Monday, July 26, 2010

Fairies: An Altered Book

I'm just finishing up my altered book project, and I thought I would share some photos. I originally made this book as a gift for my younger sister at Christmastime, but now I'm finally finishing it to enter in 4H fine arts at the county fair this week.

I made the book out of a copy of The Thousand and One Nights.

Here's the title page:

Table of Contents:

Since I made the book for my sister, I tucked a note for her inside a pocket:

This is one of my favorite pages. I used a portrait of Queen Victoria that I had kicking around, and gave her fairy wings. :)

On the side of the page, there's a few tags that can be pulled out of hidden slots:

(You flip the center panel to reveal the rest of the page)
Originally, the rest of the book was blank, so that my sister could add to it if she wanted to. But she decided she wanted me to make a "Fairy Treasures" page, with a niche for trinkets and beads, etc. So I glued together the rest of the pages and cut out a shadowbox. The picture is of Ali Baba showing off his treasure, which was in the book to begin with. I just finished this page today. 
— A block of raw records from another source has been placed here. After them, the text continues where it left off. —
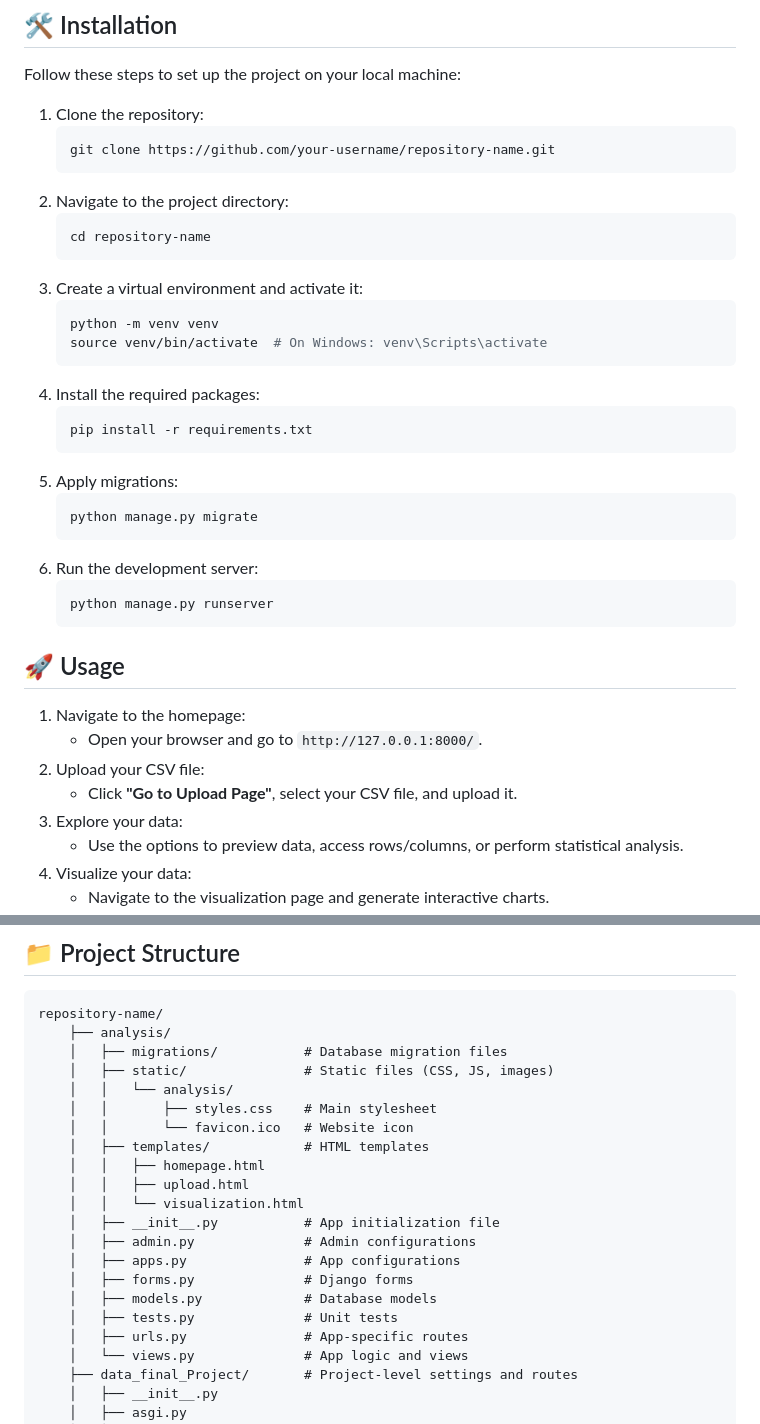
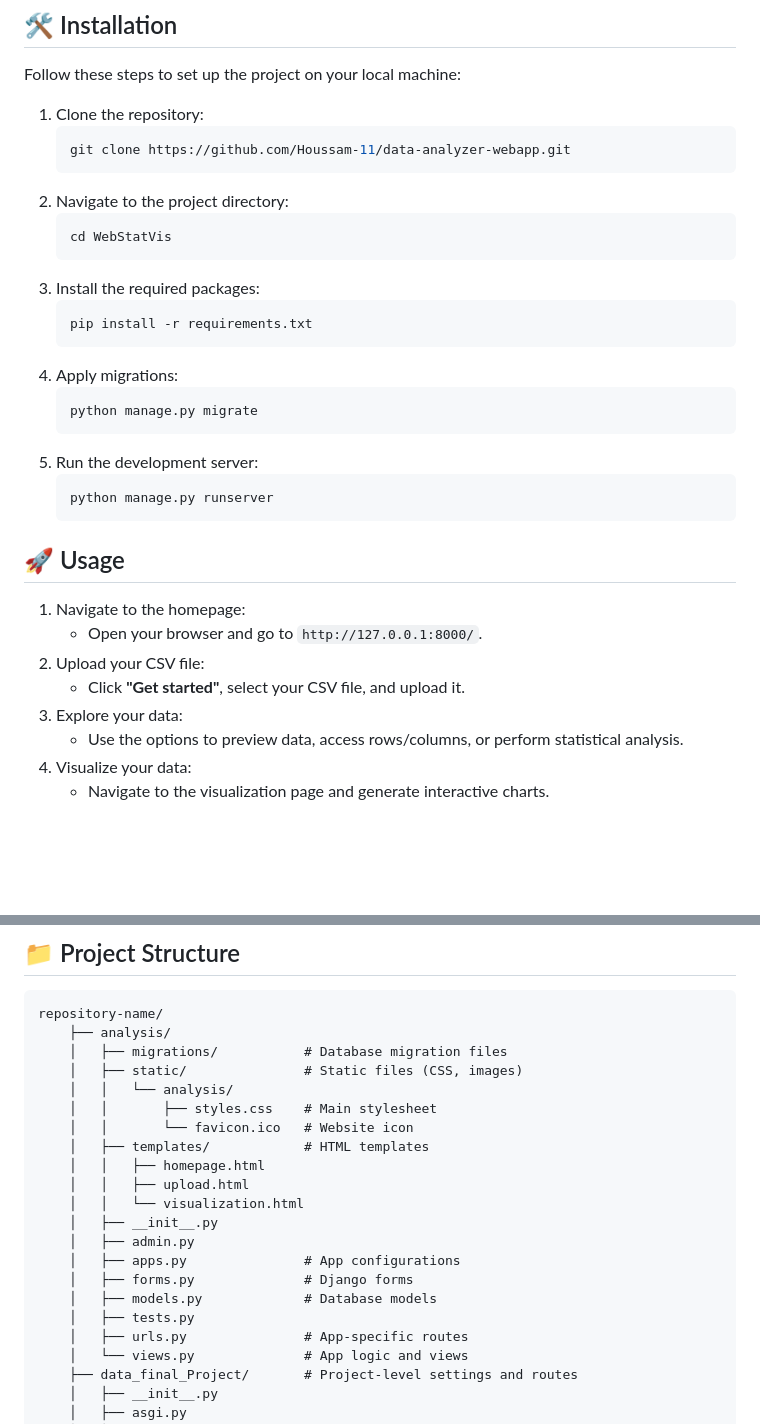
Before and after one commit to Houssam-11/data-analyzer-webapp, a Markdown page: README.md, 2 parts joined by grey strips. Rendered like a GitHub page; blank space fills up the shorter version.

````diff
--- a/README.md
+++ b/README.md
@@ -19,22 +19,17 @@ Follow these steps to set up the project on your local machine:
 
 1. Clone the repository:
     ```bash
-    git clone https://github.com/your-username/repository-name.git
+    git clone https://github.com/Houssam-11/data-analyzer-webapp.git
     ```
 2. Navigate to the project directory:
     ```bash
-    cd repository-name
+    cd WebStatVis
     ```
-3. Create a virtual environment and activate it:
-    ```bash
-    python -m venv venv
-    source venv/bin/activate  # On Windows: venv\Scripts\activate
-    ```
-4. Install the required packages:
+3. Install the required packages:
     ```bash
     pip install -r requirements.txt
     ```
-5. Apply migrations:
+4. Apply migrations:
     ```bash
     python manage.py migrate
     ```
@@ -48,7 +43,7 @@ Follow these steps to set up the project on your local machine:
 1. Navigate to the homepage:
     - Open your browser and go to `http://127.0.0.1:8000/`.
 2. Upload your CSV file:
-    - Click **"Go to Upload Page"**, select your CSV file, and upload it.
+    - Click **"Get started"**, select your CSV file, and upload it.
 3. Explore your data:
     - Use the options to preview data, access rows/columns, or perform statistical analysis.
 4. Visualize your data:
@@ -78,7 +73,7 @@ Follow these steps to set up the project on your local machine:
 repository-name/
     ├── analysis/
     │   ├── migrations/           # Database migration files
-    │   ├── static/               # Static files (CSS, JS, images)
+    │   ├── static/               # Static files (CSS, images)
     │   │   └── analysis/
     │   │       ├── styles.css    # Main stylesheet
     │   │       └── favicon.ico   # Website icon
@@ -86,12 +81,12 @@ repository-name/
     │   │   ├── homepage.html
     │   │   ├── upload.html
     │   │   └── visualization.html
-    │   ├── __init__.py           # App initialization file
-    │   ├── admin.py              # Admin configurations
+    │   ├── __init__.py
+    │   ├── admin.py
     │   ├── apps.py               # App configurations
     │   ├── forms.py              # Django forms
     │   ├── models.py             # Database models
-    │   ├── tests.py              # Unit tests
+    │   ├── tests.py
     │   ├── urls.py               # App-specific routes
     │   └── views.py              # App logic and views
     ├── data_final_Project/       # Project-level settings and routes
````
See all those nifty treasures?

That's one full book!

Friday, July 16, 2010

Summer Reading

After another long interval between my infamous sporadic posts, I present you with my summer reading piles.

Yes, piles.

First we have my in-progress pile. These are all books that I'm currently reading. I tend to read a lot of books at once. That way, if I get tired of one book, I can put it down and pick up in the middle of another book. I'm a migratory reader.
Starting from the bottom of the pile:
The Life of the Forest, by Jack McCormick - I'm reading this non-fiction book as research for my next novel, Greenheart, which will mostly take place in a temperate rainforest. I want it to feel real, and this book is very helpful and interesting.

Digital Art Revolution, by Scott Ligon - I picked this book up because I love creating digital art with Photoshop, and I'd love to do more with it. It's got tons of weird artwork in it, but it teaches some great techniques and tricks with Photoshop.

Getting Into Character, by Brandilyn Collins - This book on creating three-dimensional characters requires a lot of thought, because each new thing presented is so unique and revolutionary. It's taking me a long time to read it, because I'm trying to fully understand each concept before I move on. I think it will definitely help my writing down the road.

Writing Fiction for Dummies, by Randy Ingermanson - The ingenious "Snowflake Guy" wrote this awesome book for writers of all ages and experience levels. Everything is laid out, clear and concise. Even though I've read almost a dozen books on writing, this one offers some questions and exercises that have made me think about my writing from a different angle. I recommend it!

The Restorer, by Sharon Hinck - I'm re-reading this one because I like it so much. An ordinary mom gets sucked into a fantasy world on the brink of war, and she's expected to become some warrior hero? What's not to like? (Besides, I think Kieran is one of the best characters of all time.)

Emma, by Jane Austen - I've seen several different movie versions of this classic story, but this is the first time I've actually read it. It took me awhile to get into it, because I just didn't like the heroine, Emma. But then I realized that you just can't take her too seriously, and I began to really enjoy it. It's a lighthearted, comedic romance story.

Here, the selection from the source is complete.